-- Exercise objective --
List all lines of the data containing the word "aware".

(Material for this exercise begins)

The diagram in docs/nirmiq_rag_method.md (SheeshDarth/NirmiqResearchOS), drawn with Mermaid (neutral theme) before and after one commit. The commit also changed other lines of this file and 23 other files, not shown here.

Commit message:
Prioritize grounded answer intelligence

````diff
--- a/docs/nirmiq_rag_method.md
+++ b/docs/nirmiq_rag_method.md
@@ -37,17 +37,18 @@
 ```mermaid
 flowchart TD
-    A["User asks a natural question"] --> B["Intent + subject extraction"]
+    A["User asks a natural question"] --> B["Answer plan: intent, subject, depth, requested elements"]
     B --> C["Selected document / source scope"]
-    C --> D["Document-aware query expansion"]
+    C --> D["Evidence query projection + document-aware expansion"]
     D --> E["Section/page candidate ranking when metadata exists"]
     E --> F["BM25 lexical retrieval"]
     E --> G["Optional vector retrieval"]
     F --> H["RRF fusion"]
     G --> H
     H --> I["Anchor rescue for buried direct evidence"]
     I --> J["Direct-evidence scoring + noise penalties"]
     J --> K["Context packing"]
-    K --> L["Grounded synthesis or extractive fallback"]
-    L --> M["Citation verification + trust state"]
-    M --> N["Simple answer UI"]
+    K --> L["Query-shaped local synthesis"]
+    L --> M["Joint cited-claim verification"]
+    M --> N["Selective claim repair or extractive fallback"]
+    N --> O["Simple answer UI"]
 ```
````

(Material for this exercise ends)

-- Response for this exercise --
-    C --> D["Document-aware query expansion"]
+    C --> D["Evidence query projection + document-aware expansion"]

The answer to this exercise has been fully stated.